Restate the material below word for word, from its first line to its last.
========================================================================
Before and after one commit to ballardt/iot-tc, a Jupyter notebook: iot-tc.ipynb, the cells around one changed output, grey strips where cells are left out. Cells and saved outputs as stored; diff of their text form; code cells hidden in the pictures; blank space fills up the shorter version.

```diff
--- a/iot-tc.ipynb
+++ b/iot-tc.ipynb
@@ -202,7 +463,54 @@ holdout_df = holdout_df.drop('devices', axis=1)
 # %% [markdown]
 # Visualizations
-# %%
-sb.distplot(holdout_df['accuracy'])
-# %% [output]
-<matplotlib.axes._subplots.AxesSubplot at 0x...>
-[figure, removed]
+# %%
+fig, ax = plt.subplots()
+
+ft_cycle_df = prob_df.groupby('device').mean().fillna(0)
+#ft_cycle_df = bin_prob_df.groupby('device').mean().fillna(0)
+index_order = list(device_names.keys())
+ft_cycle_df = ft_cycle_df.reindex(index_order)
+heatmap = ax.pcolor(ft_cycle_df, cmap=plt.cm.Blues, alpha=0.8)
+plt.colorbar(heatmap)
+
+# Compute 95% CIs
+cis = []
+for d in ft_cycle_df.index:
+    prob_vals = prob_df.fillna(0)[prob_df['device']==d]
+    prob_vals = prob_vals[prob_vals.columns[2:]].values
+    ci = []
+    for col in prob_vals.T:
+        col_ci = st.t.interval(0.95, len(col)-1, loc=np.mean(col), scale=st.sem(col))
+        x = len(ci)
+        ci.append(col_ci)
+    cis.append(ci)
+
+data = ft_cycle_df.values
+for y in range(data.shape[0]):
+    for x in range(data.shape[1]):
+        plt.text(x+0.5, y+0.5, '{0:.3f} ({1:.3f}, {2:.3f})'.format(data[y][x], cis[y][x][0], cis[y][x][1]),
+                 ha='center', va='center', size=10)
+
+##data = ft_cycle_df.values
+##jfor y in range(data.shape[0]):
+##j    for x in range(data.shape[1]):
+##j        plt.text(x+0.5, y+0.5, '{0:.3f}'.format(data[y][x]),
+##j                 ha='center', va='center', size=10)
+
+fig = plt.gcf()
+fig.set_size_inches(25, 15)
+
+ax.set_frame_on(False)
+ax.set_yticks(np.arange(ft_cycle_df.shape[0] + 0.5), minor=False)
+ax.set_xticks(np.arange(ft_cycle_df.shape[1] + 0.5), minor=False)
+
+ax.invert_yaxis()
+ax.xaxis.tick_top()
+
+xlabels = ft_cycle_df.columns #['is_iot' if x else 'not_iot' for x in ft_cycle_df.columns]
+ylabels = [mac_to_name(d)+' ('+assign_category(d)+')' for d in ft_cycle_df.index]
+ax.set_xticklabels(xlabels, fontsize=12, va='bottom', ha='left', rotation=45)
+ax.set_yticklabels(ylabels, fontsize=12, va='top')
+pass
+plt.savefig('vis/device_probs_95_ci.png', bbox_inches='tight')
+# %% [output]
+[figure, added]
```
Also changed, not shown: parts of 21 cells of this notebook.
========================================================================
# [Result for this task]
Before and after one commit to ballardt/iot-tc, a Jupyter notebook: iot-tc.ipynb, the cells around one changed output, grey strips where cells are left out. Cells and saved outputs as stored; diff of their text form; code cells hidden in the pictures; blank space fills up the shorter version.

```diff
--- a/iot-tc.ipynb
+++ b/iot-tc.ipynb
@@ -202,7 +463,54 @@ holdout_df = holdout_df.drop('devices', axis=1)
 # %% [markdown]
 # Visualizations
-# %%
-sb.distplot(holdout_df['accuracy'])
-# %% [output]
-<matplotlib.axes._subplots.AxesSubplot at 0x...>
-[figure, removed]
+# %%
+fig, ax = plt.subplots()
+
+ft_cycle_df = prob_df.groupby('device').mean().fillna(0)
+#ft_cycle_df = bin_prob_df.groupby('device').mean().fillna(0)
+index_order = list(device_names.keys())
+ft_cycle_df = ft_cycle_df.reindex(index_order)
+heatmap = ax.pcolor(ft_cycle_df, cmap=plt.cm.Blues, alpha=0.8)
+plt.colorbar(heatmap)
+
+# Compute 95% CIs
+cis = []
+for d in ft_cycle_df.index:
+    prob_vals = prob_df.fillna(0)[prob_df['device']==d]
+    prob_vals = prob_vals[prob_vals.columns[2:]].values
+    ci = []
+    for col in prob_vals.T:
+        col_ci = st.t.interval(0.95, len(col)-1, loc=np.mean(col), scale=st.sem(col))
+        x = len(ci)
+        ci.append(col_ci)
+    cis.append(ci)
+
+data = ft_cycle_df.values
+for y in range(data.shape[0]):
+    for x in range(data.shape[1]):
+        plt.text(x+0.5, y+0.5, '{0:.3f} ({1:.3f}, {2:.3f})'.format(data[y][x], cis[y][x][0], cis[y][x][1]),
+                 ha='center', va='center', size=10)
+
+##data = ft_cycle_df.values
+##jfor y in range(data.shape[0]):
+##j    for x in range(data.shape[1]):
+##j        plt.text(x+0.5, y+0.5, '{0:.3f}'.format(data[y][x]),
+##j                 ha='center', va='center', size=10)
+
+fig = plt.gcf()
+fig.set_size_inches(25, 15)
+
+ax.set_frame_on(False)
+ax.set_yticks(np.arange(ft_cycle_df.shape[0] + 0.5), minor=False)
+ax.set_xticks(np.arange(ft_cycle_df.shape[1] + 0.5), minor=False)
+
+ax.invert_yaxis()
+ax.xaxis.tick_top()
+
+xlabels = ft_cycle_df.columns #['is_iot' if x else 'not_iot' for x in ft_cycle_df.columns]
+ylabels = [mac_to_name(d)+' ('+assign_category(d)+')' for d in ft_cycle_df.index]
+ax.set_xticklabels(xlabels, fontsize=12, va='bottom', ha='left', rotation=45)
+ax.set_yticklabels(ylabels, fontsize=12, va='top')
+pass
+plt.savefig('vis/device_probs_95_ci.png', bbox_inches='tight')
+# %% [output]
+[figure, added]
```
Also changed, not shown: parts of 21 cells of this notebook.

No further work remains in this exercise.